Properties of Al-Mg Alloys and Vacancies in Al: a First-Principles Investigation
Phase transformations such as precipitation are used to control the strength of many technologically important aluminum alloys. In precipitation hardening, the material is heat treated and aged to produce precipitates, small particles of a different phase, in the matrix. The age-hardened alloy is stronger because dislocation motion is impeded by the precipitates. In the binary Al-Mg alloys, the first stages of the precipitation sequence remain partly unclear. Also, they are interesting as model systems for the development of new methods for simulation and analysis of precipitation processes.
This thesis is a study of atomic scale structures and energetics in Al and Al-Mg alloys. In the first part, vacancies in aluminum have been studied with density functional theory (DFT). The formation energies for mono- and divacancies were calculated, as well as the corresponding vibrational formation entropies. The temperature dependence of the formation energies and entropies was calculated with an embedded atom model (EAM) potential fitted to data from DFT calculations.

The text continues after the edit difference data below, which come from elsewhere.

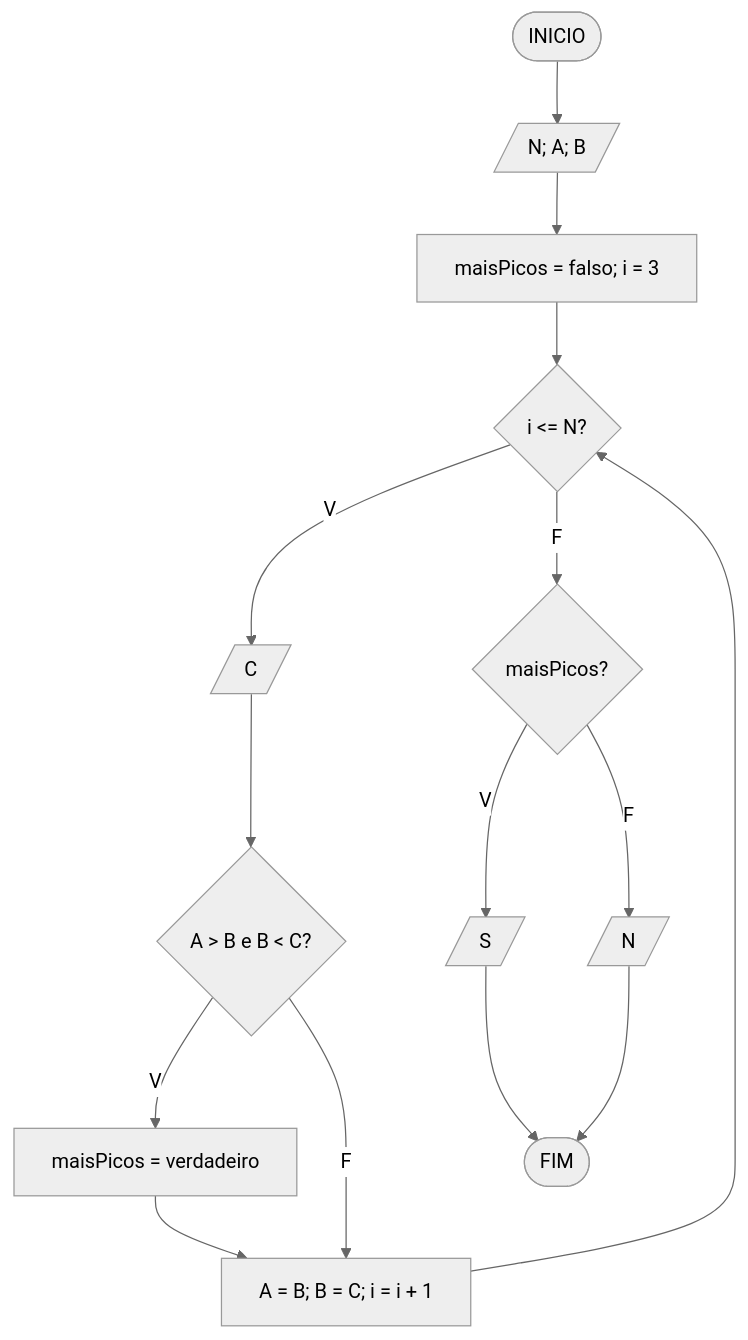
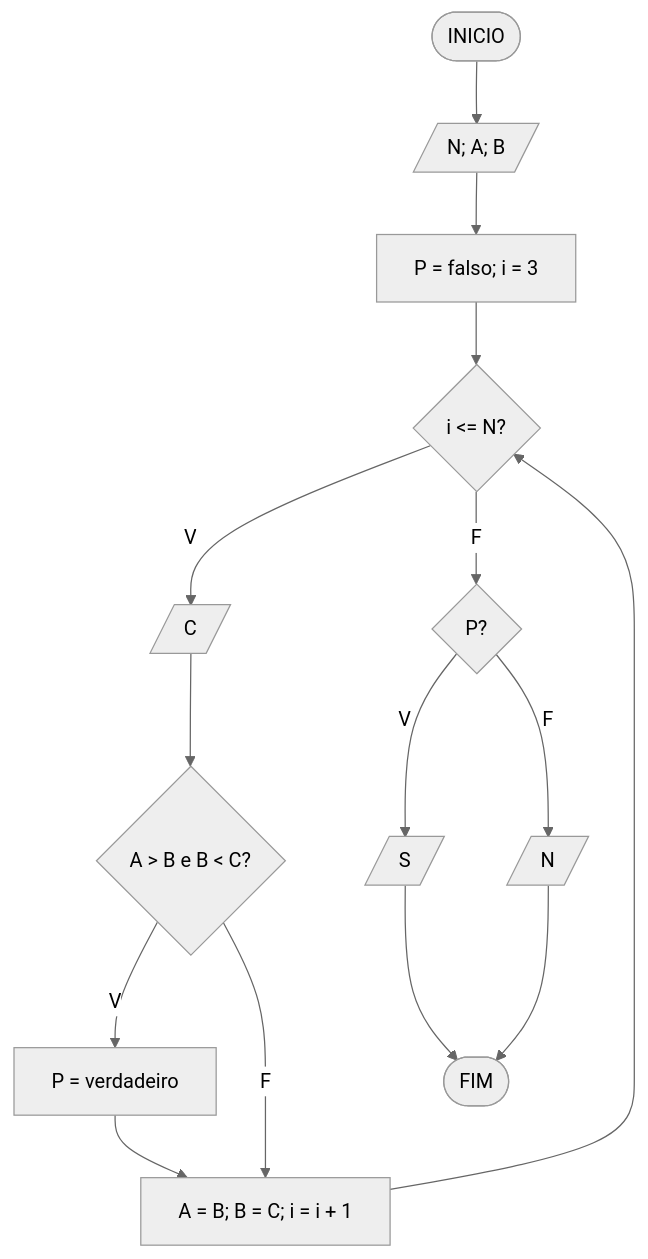
The diagram in exercicios/OBI/JRF22017_montanha.md (carubbi/RLA), drawn with Mermaid (neutral theme) before and after one commit. The commit also changed other lines of this file and 3 other files, not shown here.

````diff
--- a/exercicios/OBI/JRF22017_montanha.md
+++ b/exercicios/OBI/JRF22017_montanha.md
@@ -37,17 +37,17 @@
 ```mermaid
 flowchart TD
 IN([INICIO]) --> EN[/"N; A; B"/]
-EN --> INIT["maisPicos = falso; i = 3"]
+EN --> INIT["P = falso; i = 3"]
 INIT --> LOOP{"i <= N?"}
 LOOP -- V --> READ[/"C"/]
 READ --> TEST{"A > B e B < C?"}
-TEST -- V --> FLAG["maisPicos = verdadeiro"]
+TEST -- V --> FLAG["P = verdadeiro"]
 TEST -- F --> NEXT["A = B; B = C; i = i + 1"]
 FLAG --> NEXT
 NEXT --> LOOP
-LOOP -- F --> RESULT{"maisPicos?"}
+LOOP -- F --> RESULT{"P?"}
 RESULT -- V --> YES[/"S"/]
 RESULT -- F --> NO[/"N"/]
 YES --> END([FIM])
 NO --> END
 ```
````
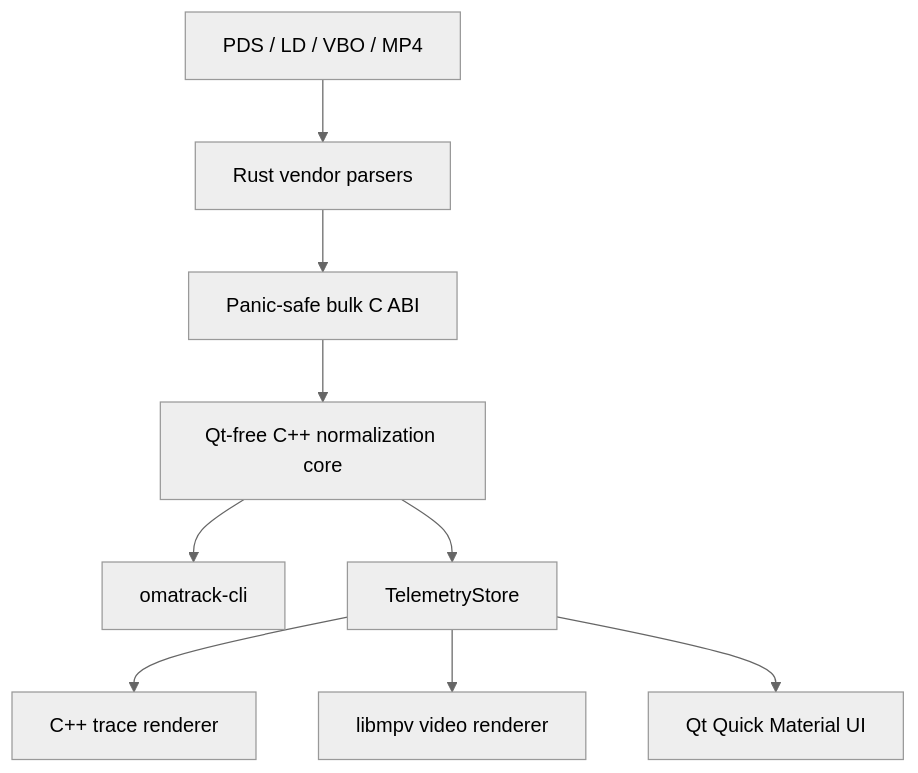
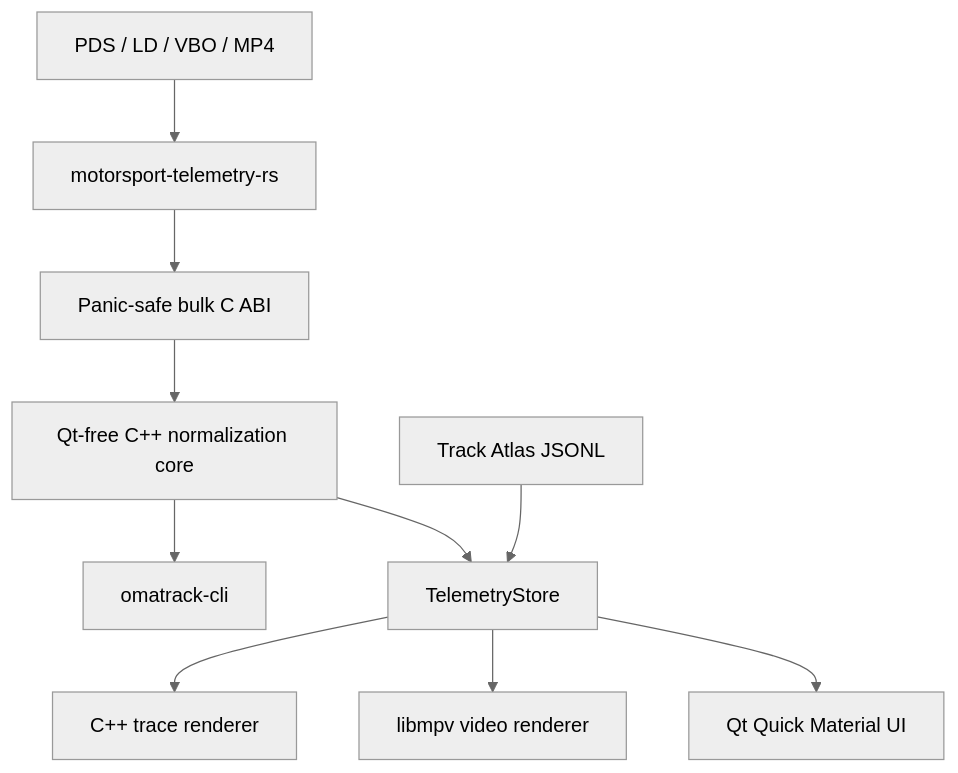
Before and after one commit to tobi/omatrack: the diagram in README.md, drawn with Mermaid (neutral theme). The commit also changed other lines of this file and 60 other files, not shown here.

Commit message:
refactor: replace vendored track parsing with Rust bridge

````diff
--- a/README.md
+++ b/README.md
@@ -45,11 +47,12 @@
 ```mermaid
 flowchart TD
-    F["PDS / LD / VBO / MP4"] --> R["Rust vendor parsers"]
+    F["PDS / LD / VBO / MP4"] --> R["motorsport-telemetry-rs"]
     R --> B["Panic-safe bulk C ABI"]
     B --> C["Qt-free C++ normalization core"]
     C --> CLI["omatrack-cli"]
     C --> S["TelemetryStore"]
+    A["Track Atlas JSONL"] --> S
     S --> T["C++ trace renderer"]
     S --> V["libmpv video renderer"]
     S --> Q["Qt Quick Material UI"]
 ```
````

We show that the divacancy is thermodynamically unstable, and that anharmonic atomic vibrations explain the non-Arrhenius temperature dependence of the vacancy concentration found experimentally.
In the second part, the properties of coherent precipitates in Al-Mg alloys, especially the β" phase, are analyzed. The performance of the orbital-free density functional theory (OF-DFT) method was tested by calculation of the lattice parameters, bulk moduli, and energies of the fcc Al, hcp and bcc Mg, and β" phases. The results confirm the transferability of the recently developed kinetic energy functional with a density-dependent kernel.
Furthermore, the properties of the first stages of the nucleation of the β" phase have been investigated with both experiments and simulations. With the mixed space cluster expansion (MSCE) method, the configurations for different temperatures, aging times, and alloy compositions have been calculated and the results are analyzed with the same methods as for the experimental data. The conclusion is that clustering of Mg atoms occur relatively quickly in the material, while the transformation to ordered β" requires longer aging times. Also, the energy of precipitation of coherent clusters in Al-Mg alloys has been investigated with both the MSCE and EAM potentials. The results are within the range of experimental data derived from calorimetric measurements.